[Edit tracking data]
:::::
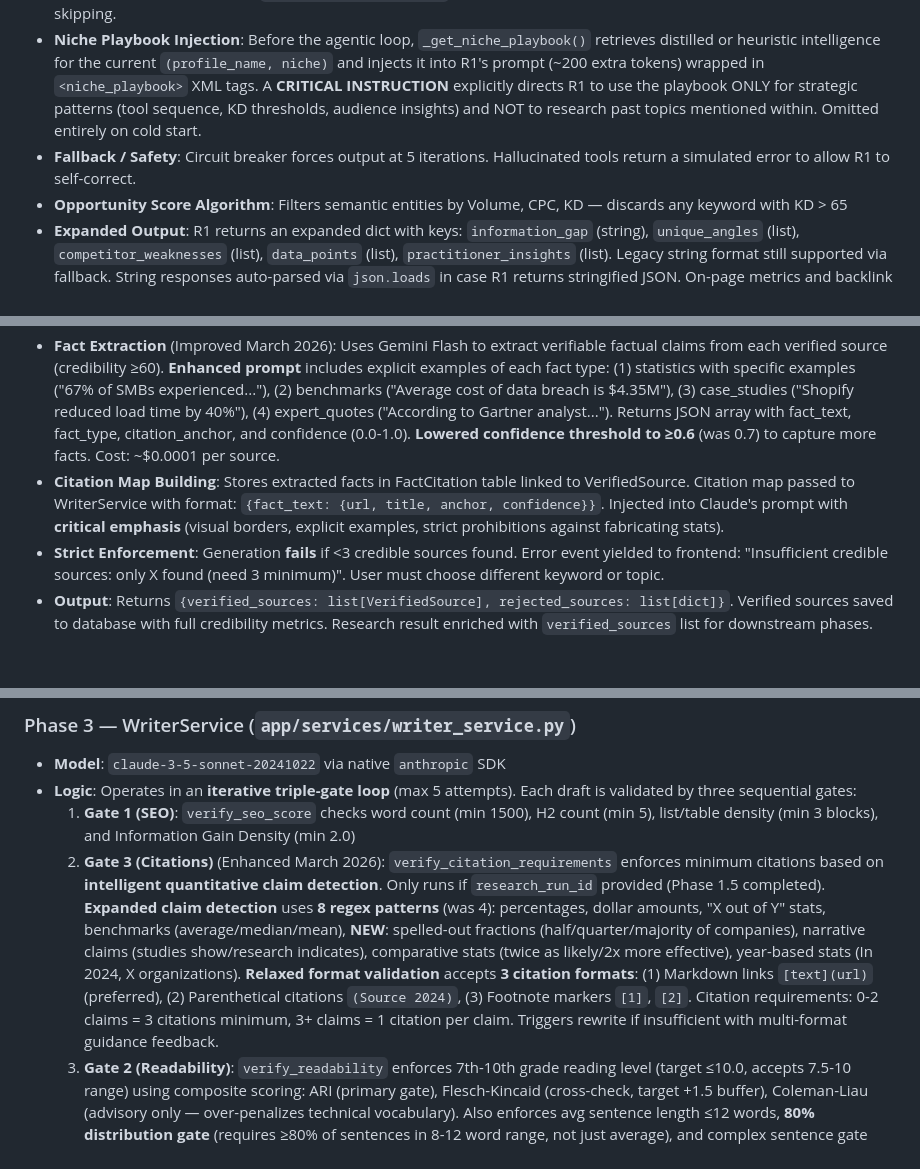
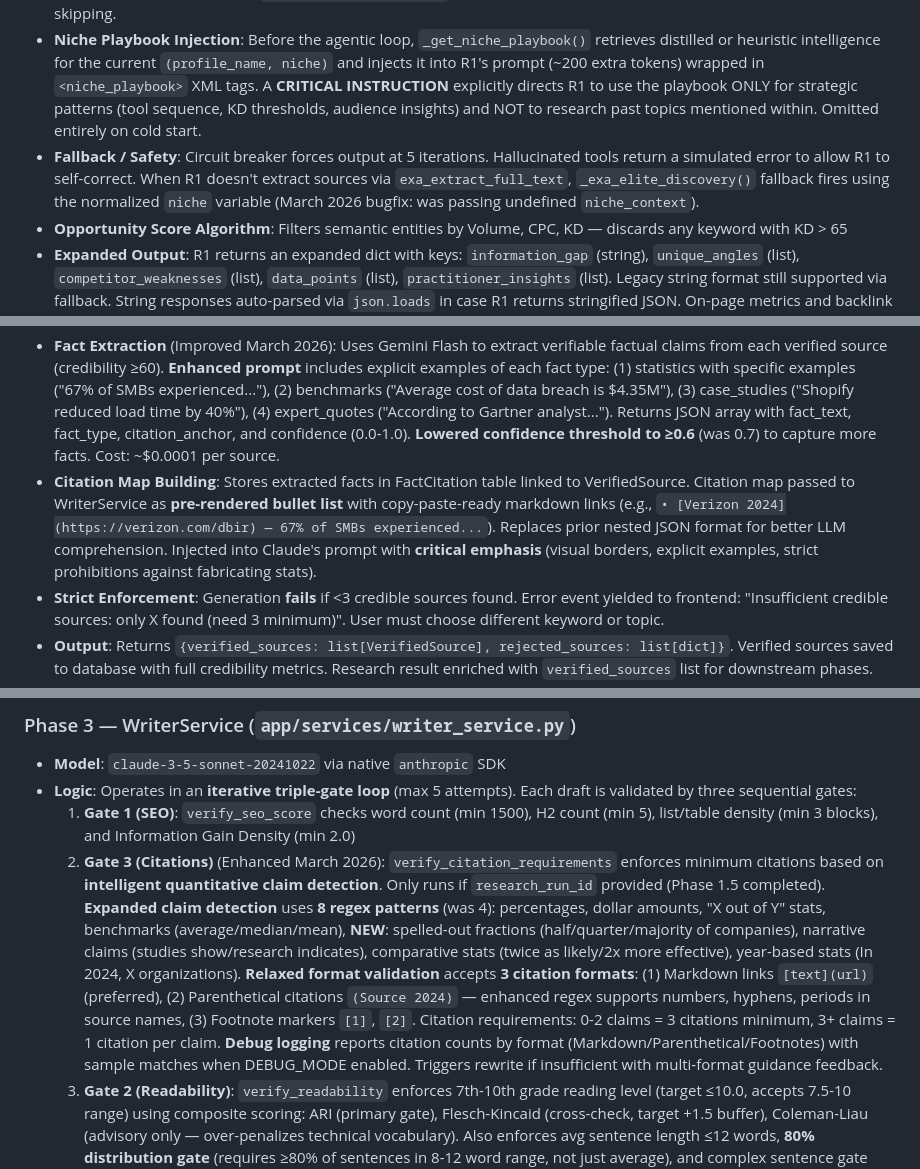
Before and after one commit to jordannewby/ark-opus, a Markdown page: docs/architecture.md, 3 parts joined by grey strips. Rendered like a GitHub page; blank space fills up the shorter version.

```diff
--- a/docs/architecture.md
+++ b/docs/architecture.md
@@ -24,7 +24,7 @@ Load this file when working on pipeline logic, agent behavior, or the workspace
 - **Exa.ai Domain Quality Filters**: Defense-in-depth source credibility filtering. `exa_scout_search` now accepts `include_domains`, `exclude_domains`, `start_published_date`, and `num_results` (increased to 10 from 5) parameters. Niche-aware filter injection via `_build_agentic_prompt()` automatically applies authoritative domain lists based on workspace niche: (1) **Cybersecurity**: nist.gov, cisa.gov, owasp.org, sans.org, krebsonsecurity.com, schneier.com, etc. (2) **AI/ML**: arxiv.org, openai.com, anthropic.com, deepmind.com, ai.google, acm.org, ieee.org, etc. (3) **General**: .edu, .gov, nature.com, science.org. Excludes low-quality domains (medium.com, blogspot.com, wordpress.com, etc.) automatically. Enforces 2-year recency filter (`start_published_date`). R1 receives explicit filter instructions in STEP 2 with domain lists and example JSON. Prevents low-authority sources from entering verification pipeline, reducing Phase 1.5 rejection rate from ~20% to ~5%.
 - **Agentic Logic**: DeepSeek-R1 runs in an **iterative loop** (max 5 iterations). It autonomously orchestrates both MCP tools (Keyword Ideas, Live SERP, etc.) and native Exa tools to scout and extract full article bodies (truncated to 20,000 chars for context safety). The agentic prompt uses a **3-step sequencing pattern** to prevent R1 from skipping tools: Step 1 provides a literal JSON example of mandatory tool calls (keyword_ideas + SERP) pre-filled with the target keyword; Step 2 lists strategic tools (Exa scout/extract with quality filters, backlinks, on_page, related keywords); Step 3 defines the final output format — placed last so R1 doesn't fill it in prematurely. A `CRITICAL` preamble enforces tool-calling before any final analysis. Debug logging (`[DEBUG] R1 raw response`) prints the first 500 chars of each R1 response to diagnose tool-skipping.
 - **Niche Playbook Injection**: Before the agentic loop, `_get_niche_playbook()` retrieves distilled or heuristic intelligence for the current `(profile_name, niche)` and injects it into R1's prompt (~200 extra tokens) wrapped in `<niche_playbook>` XML tags. A **CRITICAL INSTRUCTION** explicitly directs R1 to use the playbook ONLY for strategic patterns (tool sequence, KD thresholds, audience insights) and NOT to research past topics mentioned within. Omitted entirely on cold start.
-- **Fallback / Safety**: Circuit breaker forces output at 5 iterations. Hallucinated tools return a simulated error to allow R1 to self-correct.
+- **Fallback / Safety**: Circuit breaker forces output at 5 iterations. Hallucinated tools return a simulated error to allow R1 to self-correct. When R1 doesn't extract sources via `exa_extract_full_text`, `_exa_elite_discovery()` fallback fires using the normalized `niche` variable (March 2026 bugfix: was passing undefined `niche_context`).
 - **Opportunity Score Algorithm**: Filters semantic entities by Volume, CPC, KD — discards any keyword with KD > 65
 - **Expanded Output**: R1 returns an expanded dict with keys: `information_gap` (string), `unique_angles` (list), `competitor_weaknesses` (list), `data_points` (list), `practitioner_insights` (list). Legacy string format still supported via fallback. String responses auto-parsed via `json.loads` in case R1 returns stringified JSON. On-page metrics and backlink authority extracted from real MCP tool results (no hardcoded placeholders). All fields unpacked into the top-level result dict for downstream consumption by PsychologyAgent and WriterService.
 - **Telemetry Capture**: After each run, `_capture_run_telemetry()` stores tool sequence, KD stats, Exa queries, entity clusters, and info gap into `ResearchRun`. Triggers distillation check.
@@ -41,7 +41,7 @@ Load this file when working on pipeline logic, agent behavior, or the workspace
 - **Enhanced Date Extraction** (March 2026): Scans **5000 chars** (was 2000) with **10 regex patterns** (was 4): ISO 8601, "published:", "date:", "updated:", "last-modified:", slash formats, dot formats. **URL fallback** extracts dates from URL paths (`/2024/03/15/article`). Sanity checks reject future dates or pre-2000 dates. Accepts optional `source_url` parameter for URL-based extraction.
 - **Backlink Verification**: Extracts URLs from source content (markdown links + HTML anchors + plain URLs) via regex. Validates each cited URL's domain against cached authority scores. Marks as credible if .gov/.edu OR domain_authority > 50. Skips self-references and social media domains. Limited to 10 citations per source.
 - **Fact Extraction** (Improved March 2026): Uses Gemini Flash to extract verifiable factual claims from each verified source (credibility ≥60). **Enhanced prompt** includes explicit examples of each fact type: (1) statistics with specific examples ("67% of SMBs experienced..."), (2) benchmarks ("Average cost of data breach is $4.35M"), (3) case_studies ("Shopify reduced load time by 40%"), (4) expert_quotes ("According to Gartner analyst..."). Returns JSON array with fact_text, fact_type, citation_anchor, and confidence (0.0-1.0). **Lowered confidence threshold to ≥0.6** (was 0.7) to capture more facts. Cost: ~$0.0001 per source.
-- **Citation Map Building**: Stores extracted facts in FactCitation table linked to VerifiedSource. Citation map passed to WriterService with format: `{fact_text: {url, title, anchor, confidence}}`. Injected into Claude's prompt with **critical emphasis** (visual borders, explicit examples, strict prohibitions against fabricating stats).
+- **Citation Map Building**: Stores extracted facts in FactCitation table linked to VerifiedSource. Citation map passed to WriterService as **pre-rendered bullet list** with copy-paste-ready markdown links (e.g., `• [Verizon 2024](https://verizon.com/dbir) — 67% of SMBs experienced...`). Replaces prior nested JSON format for better LLM comprehension. Injected into Claude's prompt with **critical emphasis** (visual borders, explicit examples, strict prohibitions against fabricating stats).
 - **Strict Enforcement**: Generation **fails** if <3 credible sources found. Error event yielded to frontend: "Insufficient credible sources: only X found (need 3 minimum)". User must choose different keyword or topic.
 - **Output**: Returns `{verified_sources: list[VerifiedSource], rejected_sources: list[dict]}`. Verified sources saved to database with full credibility metrics. Research result enriched with `verified_sources` list for downstream phases.
 - **Cost**: ~$0.011/article first run (DataForSEO $0.01 for 5 domains + Gemini Flash $0.001 for fact extraction). ~$0.001/article after caching (80%+ cache hit rate expected after 20 articles).
@@ -57,5 +57,5 @@ Load this file when working on pipeline logic, agent behavior, or the workspace
 - **Model**: `claude-3-5-sonnet-20241022` via native `anthropic` SDK
 - **Logic**: Operates in an **iterative triple-gate loop** (max 5 attempts). Each draft is validated by three sequential gates:
   1. **Gate 1 (SEO)**: `verify_seo_score` checks word count (min 1500), H2 count (min 5), list/table density (min 3 blocks), and Information Gain Density (min 2.0)
-  2. **Gate 3 (Citations)** (Enhanced March 2026): `verify_citation_requirements` enforces minimum citations based on **intelligent quantitative claim detection**. Only runs if `research_run_id` provided (Phase 1.5 completed). **Expanded claim detection** uses **8 regex patterns** (was 4): percentages, dollar amounts, "X out of Y" stats, benchmarks (average/median/mean), **NEW**: spelled-out fractions (half/quarter/majority of companies), narrative claims (studies show/research indicates), comparative stats (twice as likely/2x more effective), year-based stats (In 2024, X organizations). **Relaxed format validation** accepts **3 citation formats**: (1) Markdown links `[text](url)` (preferred), (2) Parenthetical citations `(Source 2024)`, (3) Footnote markers `[1]`, `[2]`. Citation requirements: 0-2 claims = 3 citations minimum, 3+ claims = 1 citation per claim. Triggers rewrite if insufficient with multi-format guidance feedback.
+  2. **Gate 3 (Citations)** (Enhanced March 2026): `verify_citation_requirements` enforces minimum citations based on **intelligent quantitative claim detection**. Only runs if `research_run_id` provided (Phase 1.5 completed). **Expanded claim detection** uses **8 regex patterns** (was 4): percentages, dollar amounts, "X out of Y" stats, benchmarks (average/median/mean), **NEW**: spelled-out fractions (half/quarter/majority of companies), narrative claims (studies show/research indicates), comparative stats (twice as likely/2x more effective), year-based stats (In 2024, X organizations). **Relaxed format validation** accepts **3 citation formats**: (1) Markdown links `[text](url)` (preferred), (2) Parenthetical citations `(Source 2024)` — enhanced regex supports numbers, hyphens, periods in source names, (3) Footnote markers `[1]`, `[2]`. Citation requirements: 0-2 claims = 3 citations minimum, 3+ claims = 1 citation per claim. **Debug logging** reports citation counts by format (Markdown/Parenthetical/Footnotes) with sample matches when DEBUG_MODE enabled. Triggers rewrite if insufficient with multi-format guidance feedback.
   3. **Gate 2 (Readability)**: `verify_readability` enforces 7th-10th grade reading level (target ≤10.0, accepts 7.5-10 range) using composite scoring: ARI (primary gate), Flesch-Kincaid (cross-check, target +1.5 buffer), Coleman-Liau (advisory only — over-penalizes technical vocabulary). Also enforces avg sentence length ≤12 words, **80% distribution gate** (requires ≥80% of sentences in 8-12 word range, not just average), and complex sentence gate (≤15% of sentences can exceed 15 words, reduced from 20%). Broad keyword masking during scoring: semantic keywords + blueprint entities + 58+ common niche terms including business jargon (security, business, software, streamline, leverage, optimize, enhance, framework, methodology, ecosystem, paradigm, establish, execute, implement, facilitate, comprehensive, infrastructure, capability, operational, strategic, scalable) that inflate ARI but have no shorter synonym. **Citation masking**: inline markdown citations treated as single words (URLs stripped during readability scoring). Readability scores (ARI, FK, CLI, avg sentence length) persisted to Post.readability_score JSON column for analytics.
```
Also changed, not shown: other parts of docs/architecture.md (+2 -2 lines), CLAUDE.md (+3 -2 lines).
:::::
## Problem to solve
Going through the records, work out how many lines contain the word "architecture". Please answer with the number only.

## Output
4